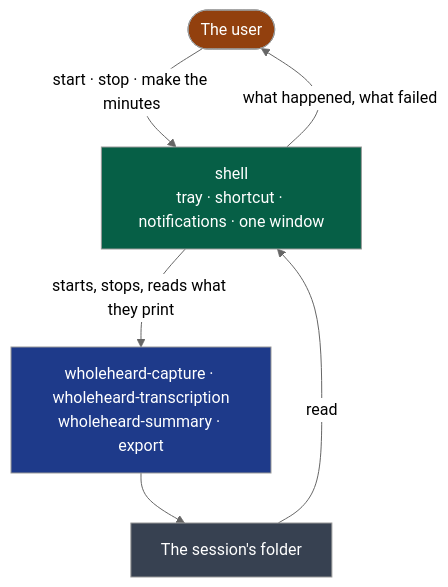
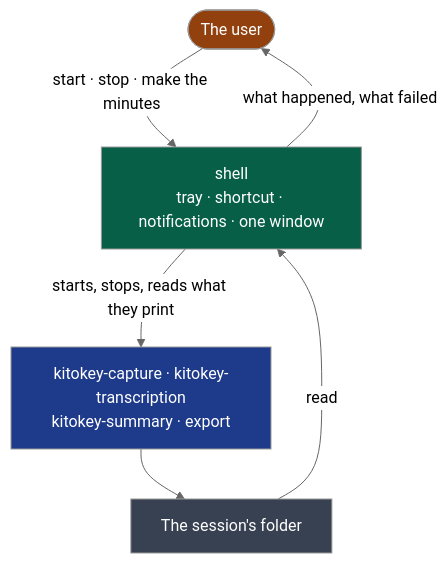
The first of 2 diagrams in modules/shell/README.md (NapkinStack/kitokey), drawn with Mermaid (neutral theme) before and after one commit. The commit also changed other lines of this file and 63 other files, not shown here.

````diff
--- a/modules/shell/README.md
+++ b/modules/shell/README.md
@@ -9,13 +9,13 @@
 ```mermaid
 flowchart TB
     U(["The user"]):::user -->|"start · stop · make the minutes"| S["shell<br/>tray · shortcut · notifications · one window"]:::mod
-    S -->|"starts, stops, reads what they print"| P["wholeheard-capture · wholeheard-transcription<br/>wholeheard-summary · export"]:::step
+    S -->|"starts, stops, reads what they print"| P["kitokey-capture · kitokey-transcription<br/>kitokey-summary · export"]:::step
     P --> F["The session's folder"]:::file
     F -->|"read"| S
     S -->|"what happened, what failed"| U
 
     classDef user fill:#92400e,color:#fff
     classDef mod fill:#065f46,color:#fff
     classDef step fill:#1e3a8a,color:#fff
     classDef file fill:#374151,color:#fff
 ```
````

• _Exercise goal_:
The answer consists of the lines above that include the word "classDef", each copied exactly.

• _Exercise answer_:
     classDef user fill:#92400e,color:#fff
     classDef mod fill:#065f46,color:#fff
     classDef step fill:#1e3a8a,color:#fff
     classDef file fill:#374151,color:#fff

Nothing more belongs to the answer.